Softwood cuttings are taken from young, soft shoots early in the growing season before they ripen and harden. There is such energy in these cuttings that they will usually root very readily.

Taking a few small cuttings usually does no harm at all to a vigorous plant and the gentle pruning (which gives some shaping at the same time) may benefit it. When I was out and about last week I begged a few slips of the exotic French lavender from some acquaintances. This was my ‘recipe’.

French lavender. Propagate by softwood cuttings.
French lavender, Lavandula stoechas, looking good in Sardinia, Italy. Copyright Hans Hillewaert, licensed for re-use under the Creative Commons Attribution-Share Alike 3.0 Unported licence.

Recipe for softwood cuttings such as lavender

You will need:

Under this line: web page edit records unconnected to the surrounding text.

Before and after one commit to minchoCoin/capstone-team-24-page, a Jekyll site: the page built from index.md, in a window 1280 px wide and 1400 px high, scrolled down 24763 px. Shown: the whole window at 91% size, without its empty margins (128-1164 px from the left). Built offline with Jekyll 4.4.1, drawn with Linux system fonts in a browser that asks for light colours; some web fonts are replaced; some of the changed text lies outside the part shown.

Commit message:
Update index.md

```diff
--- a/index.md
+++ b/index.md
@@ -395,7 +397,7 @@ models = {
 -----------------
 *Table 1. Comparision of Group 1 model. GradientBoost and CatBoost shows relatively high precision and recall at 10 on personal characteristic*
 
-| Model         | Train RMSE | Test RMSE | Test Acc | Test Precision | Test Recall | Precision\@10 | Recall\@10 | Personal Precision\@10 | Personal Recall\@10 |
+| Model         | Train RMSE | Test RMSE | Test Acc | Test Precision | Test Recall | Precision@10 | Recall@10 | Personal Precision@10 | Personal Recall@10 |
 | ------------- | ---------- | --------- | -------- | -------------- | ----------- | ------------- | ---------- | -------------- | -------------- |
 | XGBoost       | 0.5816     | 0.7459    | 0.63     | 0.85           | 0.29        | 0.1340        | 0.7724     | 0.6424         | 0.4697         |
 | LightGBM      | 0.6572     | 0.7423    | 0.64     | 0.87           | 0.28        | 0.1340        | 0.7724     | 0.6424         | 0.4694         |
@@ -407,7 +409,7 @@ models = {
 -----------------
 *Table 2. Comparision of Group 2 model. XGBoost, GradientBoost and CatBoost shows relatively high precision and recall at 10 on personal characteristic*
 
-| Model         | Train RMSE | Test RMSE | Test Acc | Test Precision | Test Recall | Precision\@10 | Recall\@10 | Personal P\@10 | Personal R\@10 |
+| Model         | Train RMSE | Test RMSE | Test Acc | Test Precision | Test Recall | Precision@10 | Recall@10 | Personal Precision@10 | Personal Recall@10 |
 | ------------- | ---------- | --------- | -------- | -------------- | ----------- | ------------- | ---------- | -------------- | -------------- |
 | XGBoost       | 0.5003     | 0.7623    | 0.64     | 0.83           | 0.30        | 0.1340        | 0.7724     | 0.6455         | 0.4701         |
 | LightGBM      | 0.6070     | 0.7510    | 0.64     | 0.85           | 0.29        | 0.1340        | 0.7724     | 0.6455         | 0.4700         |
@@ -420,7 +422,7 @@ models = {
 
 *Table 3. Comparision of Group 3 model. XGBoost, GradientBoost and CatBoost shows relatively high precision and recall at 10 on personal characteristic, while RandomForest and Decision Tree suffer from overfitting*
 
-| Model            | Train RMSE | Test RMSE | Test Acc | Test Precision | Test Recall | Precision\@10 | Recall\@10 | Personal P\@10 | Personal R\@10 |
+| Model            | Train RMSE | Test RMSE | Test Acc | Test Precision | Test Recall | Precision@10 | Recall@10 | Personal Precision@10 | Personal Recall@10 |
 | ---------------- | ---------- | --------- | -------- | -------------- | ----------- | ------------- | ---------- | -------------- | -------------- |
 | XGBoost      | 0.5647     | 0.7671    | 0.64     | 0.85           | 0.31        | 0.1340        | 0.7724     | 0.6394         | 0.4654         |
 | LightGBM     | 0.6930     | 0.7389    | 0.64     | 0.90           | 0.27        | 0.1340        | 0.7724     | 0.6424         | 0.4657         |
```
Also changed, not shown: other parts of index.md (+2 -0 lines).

1 very sharp knife or nail scissors (or a sharp fingernail will do) so you don’t crush the stem

6 slips (small shoots) of very young growth

13cm / 5” pot (terracotta for preference as it allows cuttings and potting compost to breathe)

Some open, well-draining compost (something like half potting compost and half horticultural sand)

1 or 2 see-through plastic bags big enough to cover the pots, to prevent the cuttings from drying out.

What to do:

  1. Nip off six slips of very young soft growth about 10-13 cm / 4-5” long. Put them straight into the plastic bag and fold over the top.
  1. One at a time, take the slips from the bag and cut just below a leaf node (where the leaf is joined to the stem) where rooting hormones are most active, so they are about 5-10 cms /2-4” long. Cut at an angle as that will increase the area for rooting. Remove lower leaves, leaving an inch or so of stem bare; this prevents rot and encourages root formation at the node. Cut any large top leaves back by half, to prevent drying out.
  1. Using a pen or pencil, make six planting holes to accommodate two leaf nodes or about half the depth of your cutting, very close to the edge of pot. Drop in the cuttings and firm soil in place around them.
  1. Put the plastic bag over the top of the pot, possibly secured by an elastic band. Make sure the bag doesn’t touch the cuttings; you may need to support it with twigs, or a bit of metal coat hanger.
  1. Put in a warm place out of direct sunlight. A north or north-west facing window sill where the light and temperature is steady is ideal.
  1. Remove the plastic bag for 10 minutes or so every day to allow air to circulate and reduce risk of mould.
  1. Watch for new growth and, after a few weeks, test for roots by pulling gently on each slip. If the cutting has rooted (‘taken’), then pot it into its own 10cm / 4” pot. When the roots have filled that, either pot on again or harden off and transplant into the garden.

Watch Monty Don take rosemary softwood cuttings for Gardeners’ World.

My French lavender cuttings are looking fairly happy and I hope they’ll have rooted in three or four weeks. I’ve also taken some cuttings of other lavender to replace plants lost to winter frosts, and some rosemary for a small and fragrant hedge just where the front gate swings open. Later in the year I’ll take some pelargonium cuttings from a plant with a particularly lovely deep red flower.